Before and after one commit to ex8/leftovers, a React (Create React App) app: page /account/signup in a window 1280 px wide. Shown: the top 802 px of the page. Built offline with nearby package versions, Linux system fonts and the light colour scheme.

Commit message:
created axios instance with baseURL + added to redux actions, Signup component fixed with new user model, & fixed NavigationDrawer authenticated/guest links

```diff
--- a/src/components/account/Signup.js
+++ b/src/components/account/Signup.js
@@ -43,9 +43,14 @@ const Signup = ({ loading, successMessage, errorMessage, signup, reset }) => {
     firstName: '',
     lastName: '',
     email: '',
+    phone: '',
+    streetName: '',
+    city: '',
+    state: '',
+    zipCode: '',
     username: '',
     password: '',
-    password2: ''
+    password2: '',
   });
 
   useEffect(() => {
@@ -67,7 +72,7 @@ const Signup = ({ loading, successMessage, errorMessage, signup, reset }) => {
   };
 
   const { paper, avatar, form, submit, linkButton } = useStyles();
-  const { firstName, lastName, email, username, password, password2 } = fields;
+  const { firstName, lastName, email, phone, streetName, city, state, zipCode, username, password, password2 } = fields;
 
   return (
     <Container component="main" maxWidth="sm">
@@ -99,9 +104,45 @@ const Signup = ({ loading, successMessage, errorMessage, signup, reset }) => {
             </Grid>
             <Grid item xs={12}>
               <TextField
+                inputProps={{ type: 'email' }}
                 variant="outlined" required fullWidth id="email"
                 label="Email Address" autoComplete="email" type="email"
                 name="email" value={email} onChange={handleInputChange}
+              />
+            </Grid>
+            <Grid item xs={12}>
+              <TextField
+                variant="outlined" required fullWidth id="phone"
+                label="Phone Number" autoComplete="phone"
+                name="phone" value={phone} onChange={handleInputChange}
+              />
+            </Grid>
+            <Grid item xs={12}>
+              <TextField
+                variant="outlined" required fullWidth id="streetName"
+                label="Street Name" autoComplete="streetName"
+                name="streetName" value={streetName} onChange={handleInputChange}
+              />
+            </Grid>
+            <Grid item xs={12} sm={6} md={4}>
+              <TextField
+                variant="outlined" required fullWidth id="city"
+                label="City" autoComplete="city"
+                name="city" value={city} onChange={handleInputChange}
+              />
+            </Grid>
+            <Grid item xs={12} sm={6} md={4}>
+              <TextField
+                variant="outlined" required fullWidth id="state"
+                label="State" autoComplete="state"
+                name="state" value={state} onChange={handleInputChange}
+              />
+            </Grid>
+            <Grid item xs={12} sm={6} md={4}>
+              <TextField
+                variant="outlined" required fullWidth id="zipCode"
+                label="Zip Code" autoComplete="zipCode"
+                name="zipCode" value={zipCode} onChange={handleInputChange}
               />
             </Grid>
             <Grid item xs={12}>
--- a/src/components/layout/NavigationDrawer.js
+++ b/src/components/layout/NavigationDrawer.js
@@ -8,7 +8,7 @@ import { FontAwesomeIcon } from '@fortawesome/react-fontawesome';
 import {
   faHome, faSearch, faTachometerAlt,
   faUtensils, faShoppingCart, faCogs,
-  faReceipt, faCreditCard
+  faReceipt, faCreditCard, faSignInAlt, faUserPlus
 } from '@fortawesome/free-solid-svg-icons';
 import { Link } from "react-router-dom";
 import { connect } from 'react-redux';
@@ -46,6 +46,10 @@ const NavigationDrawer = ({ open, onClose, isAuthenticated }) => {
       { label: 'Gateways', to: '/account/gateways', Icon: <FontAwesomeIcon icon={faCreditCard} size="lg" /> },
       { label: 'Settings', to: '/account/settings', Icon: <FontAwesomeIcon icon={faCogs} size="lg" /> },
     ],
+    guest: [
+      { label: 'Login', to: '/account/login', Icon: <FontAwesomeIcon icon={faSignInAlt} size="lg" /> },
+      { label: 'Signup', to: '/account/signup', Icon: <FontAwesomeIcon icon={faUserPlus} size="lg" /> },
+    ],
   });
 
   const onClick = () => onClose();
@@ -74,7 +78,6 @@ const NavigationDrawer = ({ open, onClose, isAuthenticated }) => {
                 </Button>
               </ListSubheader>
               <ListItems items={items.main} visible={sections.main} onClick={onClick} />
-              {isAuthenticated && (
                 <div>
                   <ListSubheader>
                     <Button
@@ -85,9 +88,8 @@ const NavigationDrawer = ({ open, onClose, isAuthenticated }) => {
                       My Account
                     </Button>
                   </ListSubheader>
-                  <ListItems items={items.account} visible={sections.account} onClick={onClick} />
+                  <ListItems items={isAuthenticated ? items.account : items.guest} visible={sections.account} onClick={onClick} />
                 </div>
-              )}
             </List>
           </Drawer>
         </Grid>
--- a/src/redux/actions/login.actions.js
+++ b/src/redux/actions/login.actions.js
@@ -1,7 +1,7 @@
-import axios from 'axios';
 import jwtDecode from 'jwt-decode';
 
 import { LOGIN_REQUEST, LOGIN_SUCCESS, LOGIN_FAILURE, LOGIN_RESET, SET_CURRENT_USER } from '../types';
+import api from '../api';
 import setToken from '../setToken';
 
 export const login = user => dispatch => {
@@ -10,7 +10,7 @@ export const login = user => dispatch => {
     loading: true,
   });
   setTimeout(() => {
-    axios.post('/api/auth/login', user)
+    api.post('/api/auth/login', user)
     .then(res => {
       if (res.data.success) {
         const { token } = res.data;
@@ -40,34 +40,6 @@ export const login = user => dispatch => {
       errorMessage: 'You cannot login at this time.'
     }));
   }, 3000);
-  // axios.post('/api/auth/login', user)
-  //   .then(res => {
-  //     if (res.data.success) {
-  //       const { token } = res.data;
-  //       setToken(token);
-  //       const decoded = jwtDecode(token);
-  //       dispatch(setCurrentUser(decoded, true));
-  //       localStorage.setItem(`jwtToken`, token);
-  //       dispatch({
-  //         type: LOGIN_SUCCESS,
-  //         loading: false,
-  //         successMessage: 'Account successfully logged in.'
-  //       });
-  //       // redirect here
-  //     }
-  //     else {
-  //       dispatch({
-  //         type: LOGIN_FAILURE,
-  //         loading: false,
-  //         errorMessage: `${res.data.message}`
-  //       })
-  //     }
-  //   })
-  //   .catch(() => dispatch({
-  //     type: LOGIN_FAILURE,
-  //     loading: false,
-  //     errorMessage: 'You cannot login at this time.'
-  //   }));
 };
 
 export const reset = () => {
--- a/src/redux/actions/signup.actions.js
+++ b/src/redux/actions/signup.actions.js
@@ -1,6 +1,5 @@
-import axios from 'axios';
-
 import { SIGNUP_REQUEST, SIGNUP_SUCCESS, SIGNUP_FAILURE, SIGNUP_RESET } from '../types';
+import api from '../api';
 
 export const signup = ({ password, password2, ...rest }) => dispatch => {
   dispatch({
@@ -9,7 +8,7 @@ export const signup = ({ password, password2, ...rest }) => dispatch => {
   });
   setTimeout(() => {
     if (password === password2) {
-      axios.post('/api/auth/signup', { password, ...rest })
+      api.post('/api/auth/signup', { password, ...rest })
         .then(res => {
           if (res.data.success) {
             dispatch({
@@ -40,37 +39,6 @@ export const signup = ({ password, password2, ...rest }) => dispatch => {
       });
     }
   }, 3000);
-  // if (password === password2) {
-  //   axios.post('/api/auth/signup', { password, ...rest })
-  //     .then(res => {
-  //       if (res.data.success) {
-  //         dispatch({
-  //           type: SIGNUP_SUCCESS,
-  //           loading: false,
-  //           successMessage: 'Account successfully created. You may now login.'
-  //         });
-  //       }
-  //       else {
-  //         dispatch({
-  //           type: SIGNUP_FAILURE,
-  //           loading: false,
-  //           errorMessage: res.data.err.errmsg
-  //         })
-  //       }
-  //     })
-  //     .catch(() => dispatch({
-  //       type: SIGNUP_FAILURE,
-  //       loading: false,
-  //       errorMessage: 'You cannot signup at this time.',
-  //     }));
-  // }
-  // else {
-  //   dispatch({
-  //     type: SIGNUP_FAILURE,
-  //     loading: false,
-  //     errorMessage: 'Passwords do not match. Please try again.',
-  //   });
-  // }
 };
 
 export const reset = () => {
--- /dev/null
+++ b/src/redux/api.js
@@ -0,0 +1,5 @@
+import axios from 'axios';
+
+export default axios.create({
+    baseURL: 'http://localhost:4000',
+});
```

******************************

**Task details:** If a line above contains the word "data", list it.

**Solution for this problem:**
       if (res.data.success) {
         const { token } = res.data;
-  //     if (res.data.success) {
-  //       const { token } = res.data;
-  //         errorMessage: `${res.data.message}`
           if (res.data.success) {
-  //       if (res.data.success) {
-  //           errorMessage: res.data.err.errmsg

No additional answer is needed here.